bar=$foo # This is a copy of the string

Ursa[edit]

decl string a b
set a "hello"
set b a

V[edit]

dup really makes a reference, but the language is functional, so the string is immutable.

"hello" dup

Vim Script[edit]

let str1 = "original string"
let str2 = str1
let str1 = "new string"
 
echo "String 1:" str1
echo "String 2:" str2
Output:
String 1: new string                                                            
String 2: original string

Visual Basic .NET[edit]

Platform: .NET

Works with: Visual Basic .NET version 9.0+
'Immutable Strings
Dim a = "Test string"
Dim b = a 'reference to same string
Dim c = New String(a.ToCharArray) 'new string, normally not used
 
'Mutable Strings
Dim x As New Text.StringBuilder("Test string")
Dim y = x 'reference
Dim z = New Text.StringBuilder(x.ToString) 'new string

Alternatively, you can use, with all versions of the .NET framework:

Dim a As String = "Test String"
Dim b As String = String.Copy(a) ' New string

XPL0[edit]

The default method of terminating strings is to set the most significant bit of the last character. An alternative is to use the 'string 0' command to specify zero-terminated strings.
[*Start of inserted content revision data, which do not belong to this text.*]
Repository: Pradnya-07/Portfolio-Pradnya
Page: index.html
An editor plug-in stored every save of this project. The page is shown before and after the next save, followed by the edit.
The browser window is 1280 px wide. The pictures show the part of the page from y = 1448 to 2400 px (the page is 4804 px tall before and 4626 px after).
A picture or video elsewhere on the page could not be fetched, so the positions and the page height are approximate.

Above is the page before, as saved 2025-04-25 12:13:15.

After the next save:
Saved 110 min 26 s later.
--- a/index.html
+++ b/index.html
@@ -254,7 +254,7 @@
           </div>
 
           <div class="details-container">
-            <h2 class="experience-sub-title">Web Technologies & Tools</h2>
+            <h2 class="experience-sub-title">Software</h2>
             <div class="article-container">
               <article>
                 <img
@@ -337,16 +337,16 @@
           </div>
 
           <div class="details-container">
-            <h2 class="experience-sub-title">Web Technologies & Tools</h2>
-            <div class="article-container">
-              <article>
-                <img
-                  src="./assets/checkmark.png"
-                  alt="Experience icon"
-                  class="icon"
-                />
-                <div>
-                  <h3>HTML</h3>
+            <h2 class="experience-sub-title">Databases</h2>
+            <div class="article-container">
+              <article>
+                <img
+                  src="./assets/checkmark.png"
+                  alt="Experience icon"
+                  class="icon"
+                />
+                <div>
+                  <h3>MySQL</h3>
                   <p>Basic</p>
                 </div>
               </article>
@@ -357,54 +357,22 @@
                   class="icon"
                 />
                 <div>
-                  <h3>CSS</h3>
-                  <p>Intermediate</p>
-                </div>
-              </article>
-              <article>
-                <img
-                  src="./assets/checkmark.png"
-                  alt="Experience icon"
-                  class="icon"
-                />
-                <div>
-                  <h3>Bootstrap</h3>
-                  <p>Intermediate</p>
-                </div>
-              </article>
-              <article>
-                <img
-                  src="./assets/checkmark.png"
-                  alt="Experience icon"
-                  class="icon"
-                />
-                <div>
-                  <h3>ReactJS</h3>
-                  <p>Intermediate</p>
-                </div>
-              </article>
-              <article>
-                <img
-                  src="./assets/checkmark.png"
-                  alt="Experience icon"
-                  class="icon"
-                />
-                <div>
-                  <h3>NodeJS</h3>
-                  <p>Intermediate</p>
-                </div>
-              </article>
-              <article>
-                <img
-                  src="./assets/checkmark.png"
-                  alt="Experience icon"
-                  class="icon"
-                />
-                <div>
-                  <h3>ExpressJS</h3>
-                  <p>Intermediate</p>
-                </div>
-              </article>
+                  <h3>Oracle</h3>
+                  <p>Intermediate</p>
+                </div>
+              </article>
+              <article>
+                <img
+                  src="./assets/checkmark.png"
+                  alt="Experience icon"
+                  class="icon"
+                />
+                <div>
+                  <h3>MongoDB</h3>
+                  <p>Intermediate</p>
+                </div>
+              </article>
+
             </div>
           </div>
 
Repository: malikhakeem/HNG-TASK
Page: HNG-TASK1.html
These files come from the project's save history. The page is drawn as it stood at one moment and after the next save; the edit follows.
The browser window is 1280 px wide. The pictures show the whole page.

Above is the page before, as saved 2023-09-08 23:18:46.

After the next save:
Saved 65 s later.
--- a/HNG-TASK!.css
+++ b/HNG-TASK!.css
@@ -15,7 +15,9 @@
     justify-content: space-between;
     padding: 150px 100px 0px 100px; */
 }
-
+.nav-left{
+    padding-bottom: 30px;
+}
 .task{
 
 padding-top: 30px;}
The string copy routine from the standard library is shown.

proc StrCopy(A, B);     \Copy string: A --> B
char A, B; \Strings: B must already have enough space "Reserved"
int I; \Beware if strings overlap
for I:= 0 to -1>>1-1 do
[B(I):= A(I);
if A(I) >= $80 then return
];
 
char S1, S2, S3(13);
[S1:= "Hello, world!"; \S1 now points to the string
S2:= S1; \S2 now also points to the string
StrCopy(S1, S3); \S3 points to a separate copy of the string
]

zkl[edit]

Strings are immutable so copy is just return the string:

"abc".copy()  // noop

ZX Spectrum Basic[edit]

10 LET a$ = "Hello": REM a$ is the original string
20 LET b$ = a$: REM b$ is the copy